The Archdeacon of St Michan's Church, from where a mummified head and skull were stolen recently, has thanked the public and the Gardaí for their help in returning the historic remains.
David Pierrepoint had a special word of thanks for the person who tipped off Gardaí about there whereabouts of the items.
“We’re extremely grateful that we have this back and now we can lay him to rest,” he told RTE radio’s Morning Ireland.
He told of how he received a phone call from the Bridewell Garda station on Tuesday afternoon to say they had received a tip-off and had recovered the head and the skull.
“I immediately went to the station and examined the skull and the head, unfortunately they were quote saturated and damp and wet, so they've gone to the museum now to begin the process of trying to dry them out, but my fear is that once they start drying out they'll just begin to crumble.
“We'll just have to wait and see, possibly we will have to recoffin them and reinter them in the vaults.”
Rev Deacon said he did not know where the remains were recovered as this was an ongoing investigation.
“Whoever the culprits are they may be able to use this as part of their arrest process.

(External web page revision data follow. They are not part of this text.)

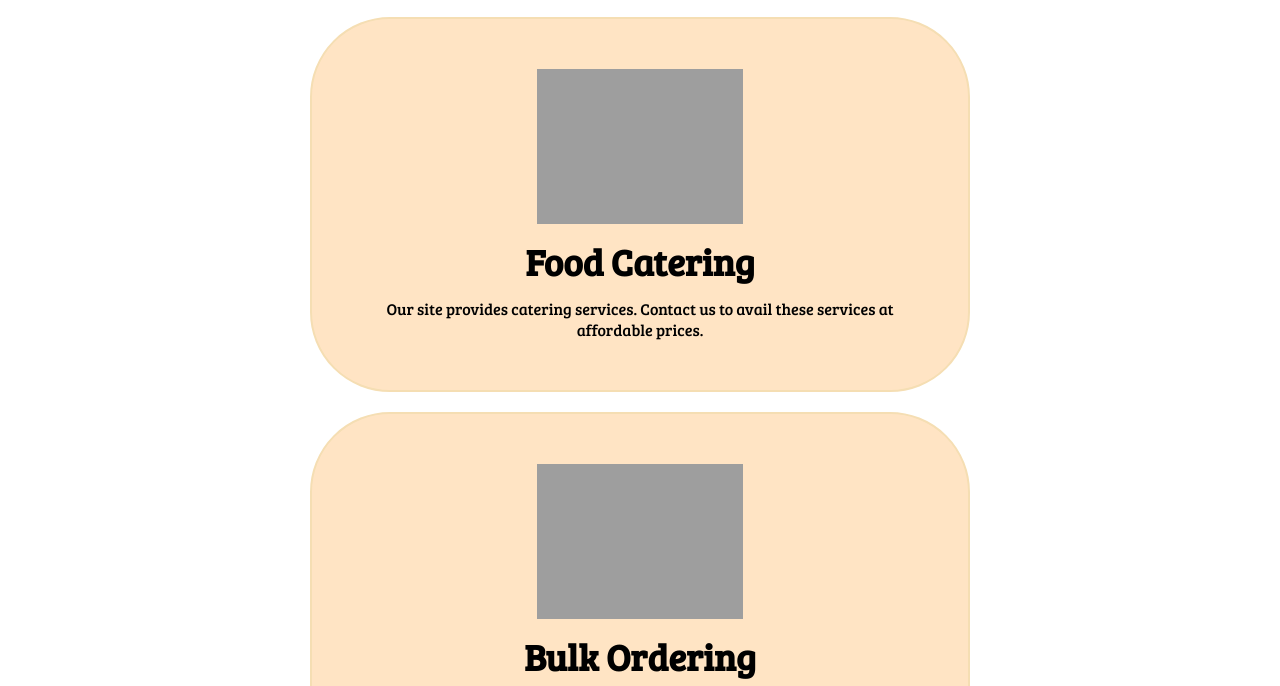
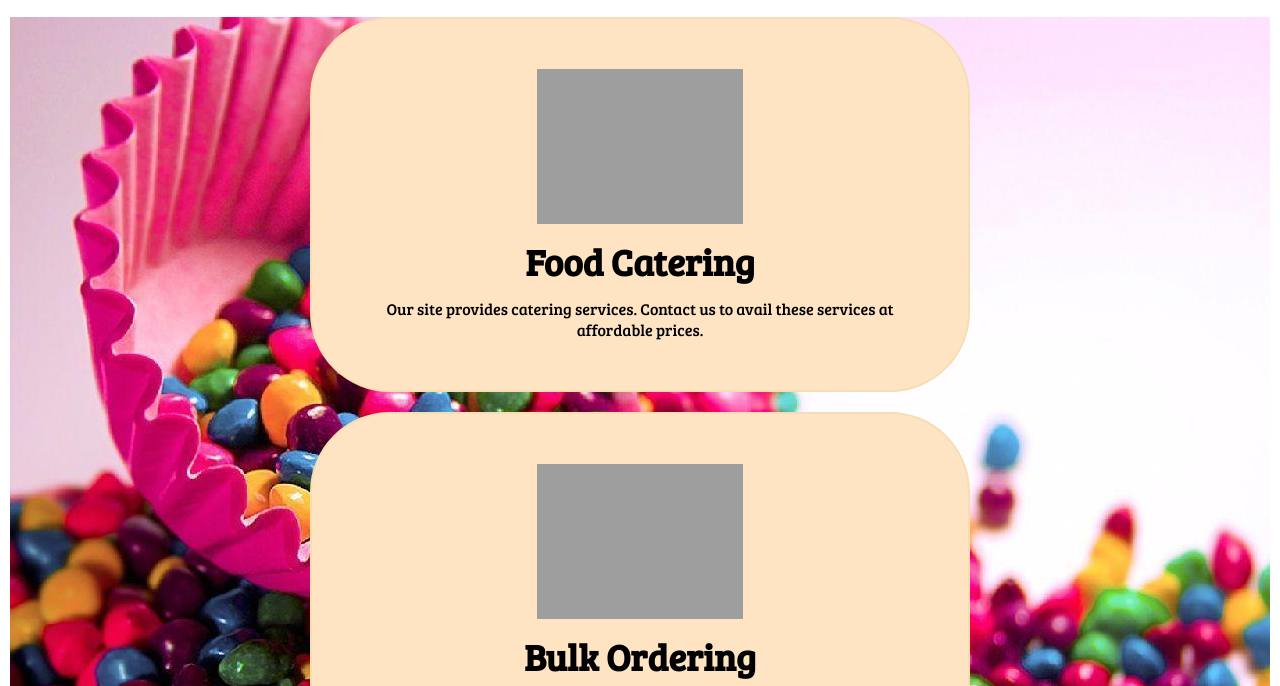
Before and after one commit to tichita7/online-food-delivery-site, a plain HTML site: page index.html in a window 1280 px wide. Shown: the part 754-1440 px from the top of the page. Drawn offline with Linux system fonts and the light colour scheme; the site is published under a folder, as on GitHub Pages, so addresses that start at the root find nothing; a web font is replaced by a local one.

Commit message:
chbsdkjcwdb

```diff
--- a/css/style.css
+++ b/css/style.css
@@ -111,7 +111,7 @@ html{
 #services{
     margin: 10px;
     display:ruby-base;
-    background:url("/bg4.jpg");
+    background:url("../bg4.jpg");
 }
 #services .box{
     border: 2px solid wheat;
```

The heads can be put back with the back with the body, the head of the Crusader was completely severed from the neck, spine, it's very unlikely it can be reattached as such, but it can certainly be laid back in its proper place, whether it can ever be on view to the public again is something that we wait for the experts findings. We're in their hands now.
He went on to explain that the vaults at St Michan's have a preservative quality.

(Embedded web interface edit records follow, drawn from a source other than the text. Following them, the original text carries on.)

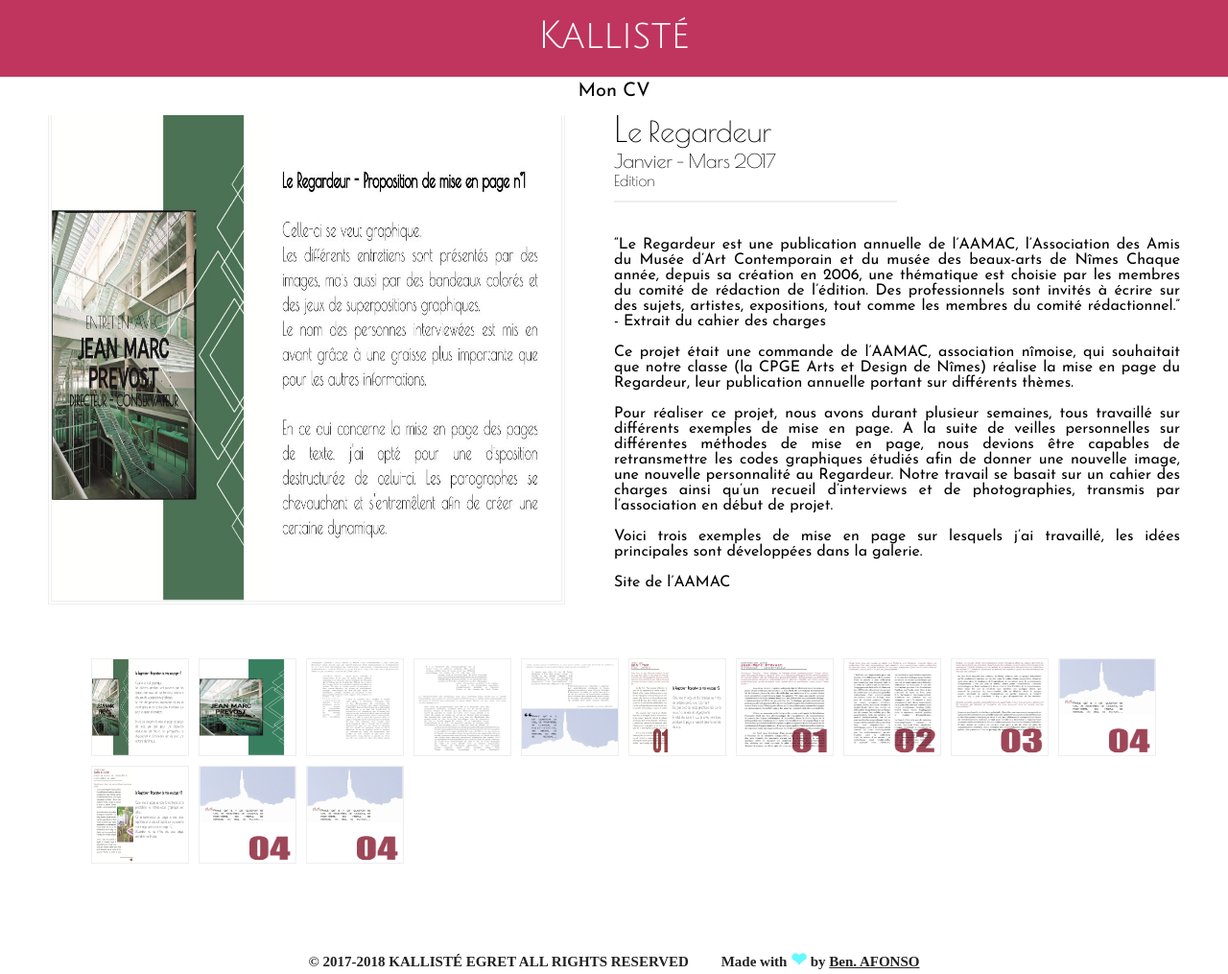
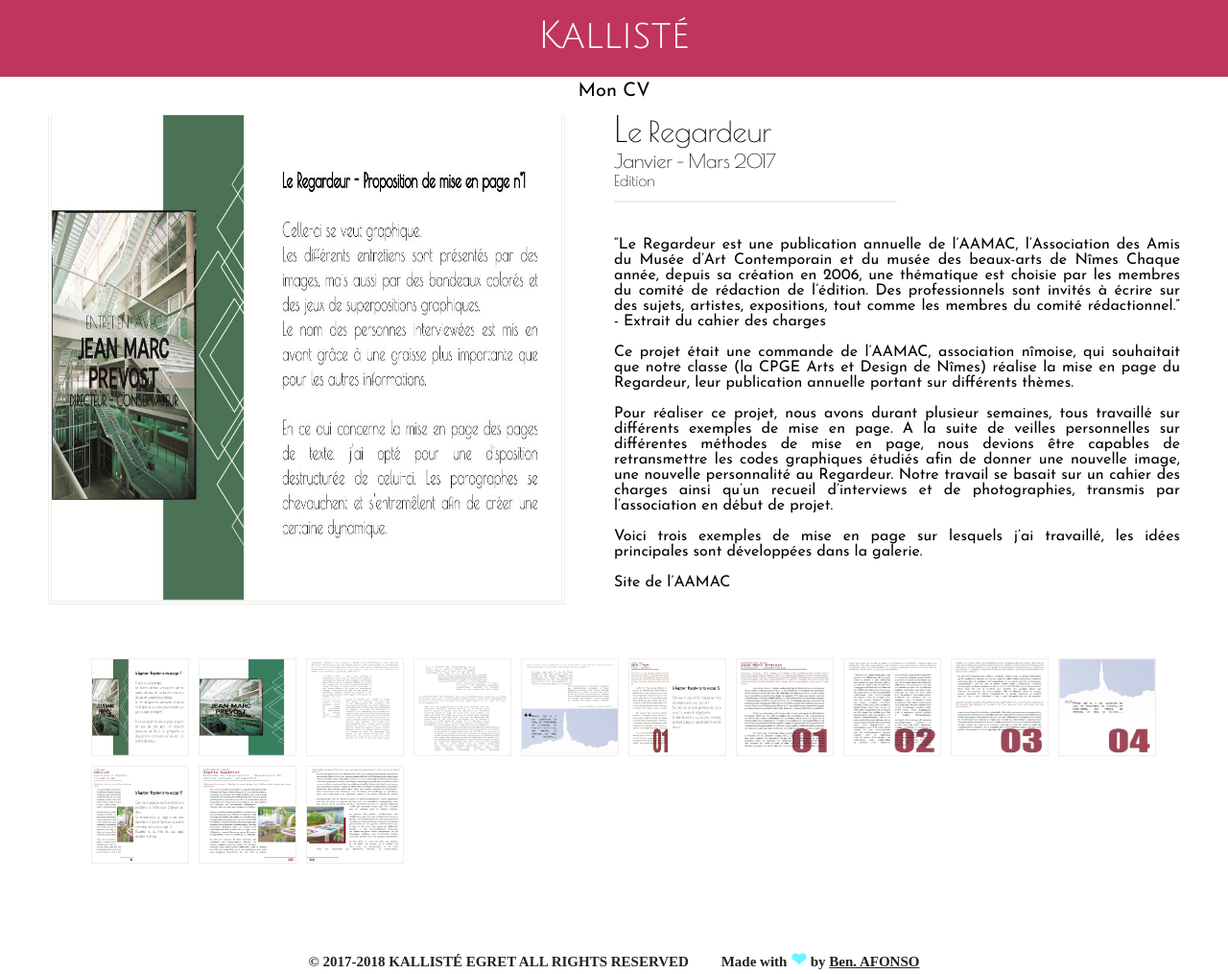
Before and after one commit to kallistegret/kallistegret.github.io, a Jekyll site: the page built from _projects/2017-02-10-LeRegardeur.md, in a window 1280 px wide. Shown: the whole page at 96% size. Built offline with Jekyll 4.4.1, drawn with Linux system fonts in a browser that asks for light colours; some web fonts are replaced; a script that is not in the unit is left out.

Commit message:
regardeur

```diff
--- a/_projects/2017-02-10-LeRegardeur.md
+++ b/_projects/2017-02-10-LeRegardeur.md
@@ -28,9 +28,9 @@ images:
   - title: "Page de Présentation - Mise en Page 3"
     url: /images/projects/LeRegardeur/11.jpg
   - title: "Mise en Page 3 - Page 03"
-    url: /images/projects/LeRegardeur/10.jpg
+    url: /images/projects/LeRegardeur/12.jpg
   - title: "Mise en Page 3 - Page 04"
-    url: /images/projects/LeRegardeur/10.jpg
+    url: /images/projects/LeRegardeur/13.jpg
 project_date: Janvier - Mars 2017
 type: Edition
 ---
```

“The vaults are always at 14 degrees temperature, that's winter and summer, they say it's from the tannin gas.
"The church was originally built on Oxmantown Bog and the tannin gas mixed with the limestone has this funny preserving qualities so while people have been buried there, no one knew until about 150 years ago that this preserving quality was there.
“We have records for some of the people buried there, obviously there are family crypts there, as regards the Crusader who just know he is approximately 800 years which ties in with the Crusades, he was buried with his legs crossed which was standard. We know the nun for example was about 400 years old.
“The sad part of it is that anybody would do such a thing. Anybody who would do this I don't believe they're in their right mind.
“There was a break-in at the crypt in 1996, that was just mindless vandalism by some youths. We have particularly good security, we have CCTV cameras, double doors both outside and inside the crypts and the people who did this came prepared to break open those doors.
“The doors on the outside, each of them weighs about 60 kilos and one of them was taken off its hinges. That didn't just happen.”
He explained that the Parish can't afford 24-hour security on site.
“We've done everything we can security wise to keep it safe.
It is our intention to open the crypt to visitors because we have inherited this great treasure, not just for the parish, for the city and the nation and we maintain it, so it is our intention to have this available for all future generations in whatever form it can be.
“Want to say thank you to so many people from across the globe who have expressed their concern and their support, thanks to the Gardai, and thank you to whoever tipped the Gardai off as to where we could find the head and the skull because we're extremely grateful now that we have this back we can lay him to rest.”
The archdeacon said that St Michan's is open for church services. “It's back open since Monday for tourists including the crypts.”